Medalogix launches data analytics for home healthcare
One of the stumbling blocks in post-acute care is knowing when—and why—a particular person might need further home care or intervention in order to prevent unnecessary hospital visits, and what those interventional actions might be.
Nashville-based Medalogix has introduced new software, called Nurture, that uses data analytics and business intelligence tools to discern which patients might need further home care in the future and provides ways to follow up with those patients.
The software uses electronic medical record (EMR) data to rank patients who have recently been discharged, analyzing the patient’s probability of need for home care. The system’s business intelligence engine assists case managers in knowing who needs a follow up and why—and who needs to be a priority in the case manager’s follow-up queue.
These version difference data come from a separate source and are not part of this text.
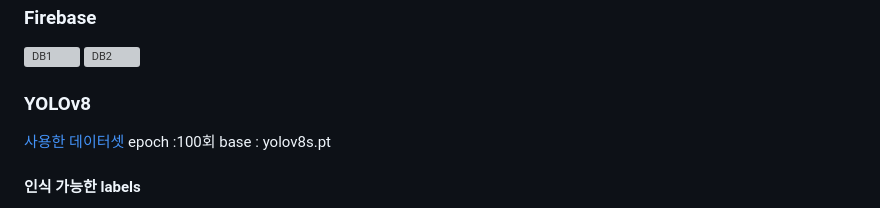
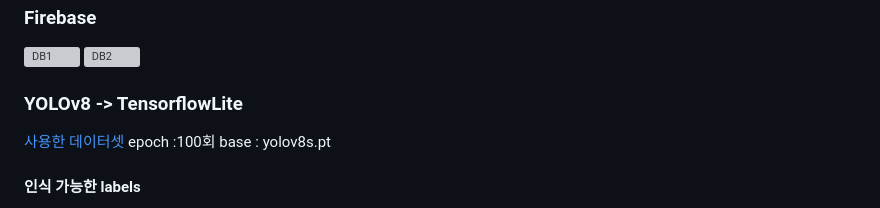
Before and after one commit to BOJ-ios/GDSC_DAU_Plogging, a Markdown page: README.md, the part around the change. Drawn GitHub-style; grey boxes are pictures that could not be loaded.

```diff
--- a/README.md
+++ b/README.md
@@ -75,7 +75,7 @@
 ![DB1](https://github.com/BOJ-ios/BalanceTeam/assets/44316764/3204aa8b-bf72-4f99-9d18-dc036b0bcc98)
 ![DB2](https://github.com/BOJ-ios/BalanceTeam/assets/44316764/bfc48c60-c6b4-48cd-a377-8084015041f3)
 
-### YOLOv8
+### YOLOv8 -> TensorflowLite
 
 [사용한 데이터셋](https://universe.roboflow.com/projectverba/yolo-waste-detection)
 epoch :100회
```
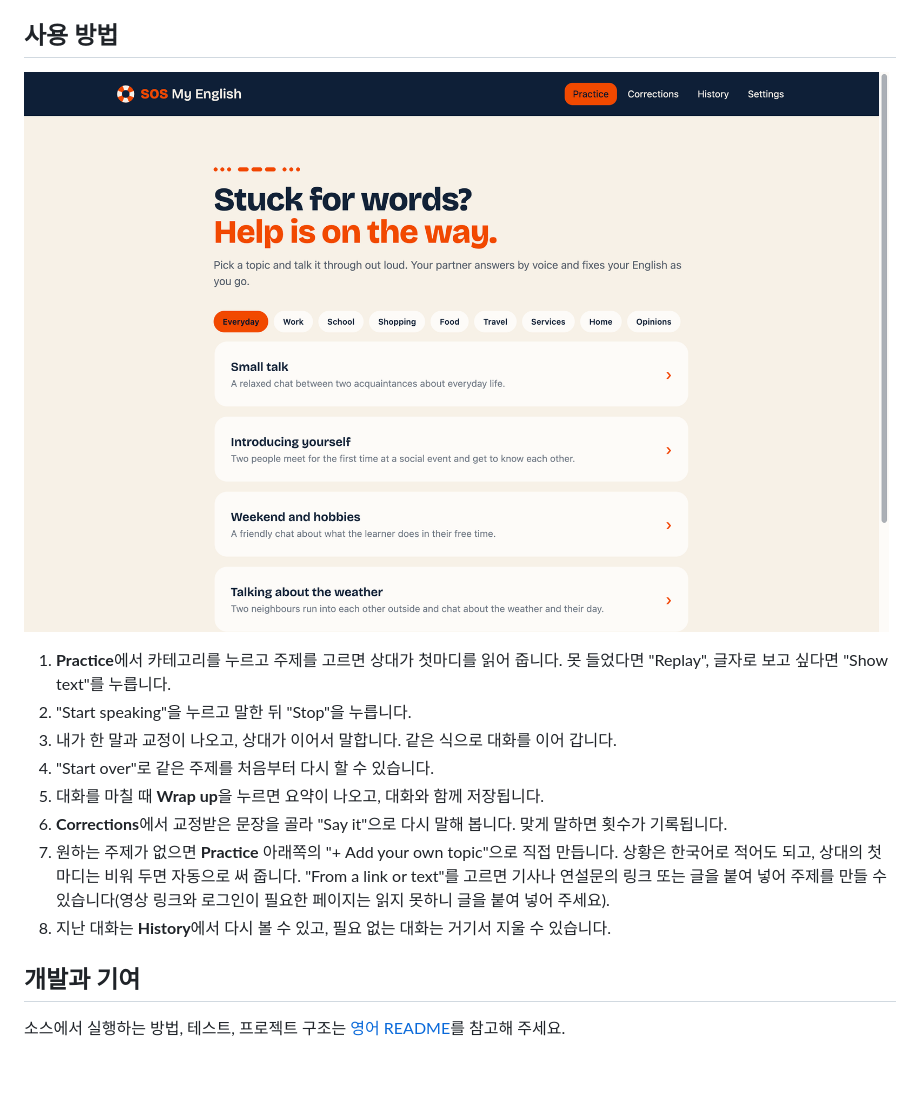
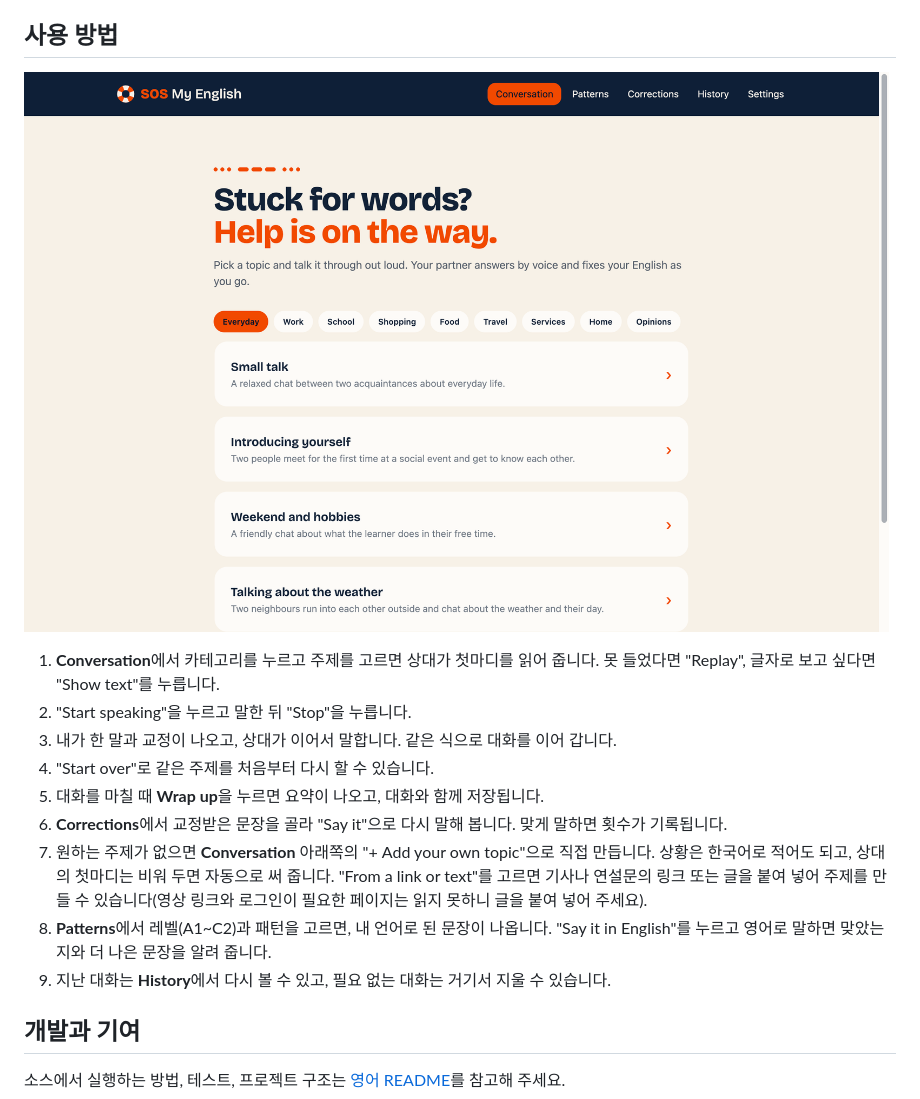
Before and after one commit to gyedongjeon/sos-my-english, a Markdown page: README.ko.md, the part around one of its changes. Rendered like a GitHub page; pictures changed too: docs/images/home.png; blank space fills up the shorter version.

```diff
--- a/README.ko.md
+++ b/README.ko.md
@@ -65,14 +66,15 @@ Google Gemini, Claude, OpenAI, OpenRouter 등을 쓸 수 있습니다. API 키
 ## 사용 방법
 ![SOS My English 홈 화면: 주제 목록](docs/images/home.png)
 
-1. **Practice**에서 카테고리를 누르고 주제를 고르면 상대가 첫마디를 읽어 줍니다. 못 들었다면 "Replay", 글자로 보고 싶다면 "Show text"를 누릅니다.
+1. **Conversation**에서 카테고리를 누르고 주제를 고르면 상대가 첫마디를 읽어 줍니다. 못 들었다면 "Replay", 글자로 보고 싶다면 "Show text"를 누릅니다.
 2. "Start speaking"을 누르고 말한 뒤 "Stop"을 누릅니다.
 3. 내가 한 말과 교정이 나오고, 상대가 이어서 말합니다. 같은 식으로 대화를 이어 갑니다.
 4. "Start over"로 같은 주제를 처음부터 다시 할 수 있습니다.
 5. 대화를 마칠 때 **Wrap up**을 누르면 요약이 나오고, 대화와 함께 저장됩니다.
 6. **Corrections**에서 교정받은 문장을 골라 "Say it"으로 다시 말해 봅니다. 맞게 말하면 횟수가 기록됩니다.
-7. 원하는 주제가 없으면 **Practice** 아래쪽의 "+ Add your own topic"으로 직접 만듭니다. 상황은 한국어로 적어도 되고, 상대의 첫마디는 비워 두면 자동으로 써 줍니다. "From a link or text"를 고르면 기사나 연설문의 링크 또는 글을 붙여 넣어 주제를 만들 수 있습니다(영상 링크와 로그인이 필요한 페이지는 읽지 못하니 글을 붙여 넣어 주세요).
-8. 지난 대화는 **History**에서 다시 볼 수 있고, 필요 없는 대화는 거기서 지울 수 있습니다.
+7. 원하는 주제가 없으면 **Conversation** 아래쪽의 "+ Add your own topic"으로 직접 만듭니다. 상황은 한국어로 적어도 되고, 상대의 첫마디는 비워 두면 자동으로 써 줍니다. "From a link or text"를 고르면 기사나 연설문의 링크 또는 글을 붙여 넣어 주제를 만들 수 있습니다(영상 링크와 로그인이 필요한 페이지는 읽지 못하니 글을 붙여 넣어 주세요).
+8. **Patterns**에서 레벨(A1~C2)과 패턴을 고르면, 내 언어로 된 문장이 나옵니다. "Say it in English"를 누르고 영어로 말하면 맞았는지와 더 나은 문장을 알려 줍니다.
+9. 지난 대화는 **History**에서 다시 볼 수 있고, 필요 없는 대화는 거기서 지울 수 있습니다.
 
 ## 개발과 기여
 소스에서 실행하는 방법, 테스트, 프로젝트 구조는 [영어 README](README.md)를 참고해 주세요.
```
Also changed, not shown: other parts of README.ko.md (+1 -0 lines), README.md (+14 -1 lines), docs/worklog/2026-11-21-feat-pattern-practice.md (added, +56 -0 lines), docs/images/practice.png.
The system also includes dashboards for clinical managers and executives to measure performance measures.
“We used to export a recently discharged list from our EMR, track it in a spreadsheet or within CRM [customer relationship management] and then manually call hundreds of discharged patients each month,” said Doug Glassmeyer, vice president of partnership development at Alternate Solutions Health Network, where the software has recently completed beta-testing trials. “Nuture seamlessly integrates with our EMR and helps us call the appropriate patients first, which saves time and helps us reach the patients who truly need us first.”
Using the software increased Alternate Solution’s ability to handle home healthcare needs, especially among recently-discharged patients, Glassmeyer said. “Nurture helps us increase the efficiency of our discharged-patient planning or after-care programs by incorporating analytics and streamlining our processes.”
Pamela Tabar was editor-in-chief of I Advance Senior Care from 2013-2018. She has worked as a writer and editor for healthcare business media since 1998, including as News Editor of Healthcare Informatics. She has a master’s degree in journalism from Kent State University and a master’s degree in English from the University of York, England.
Topics: Technology & IT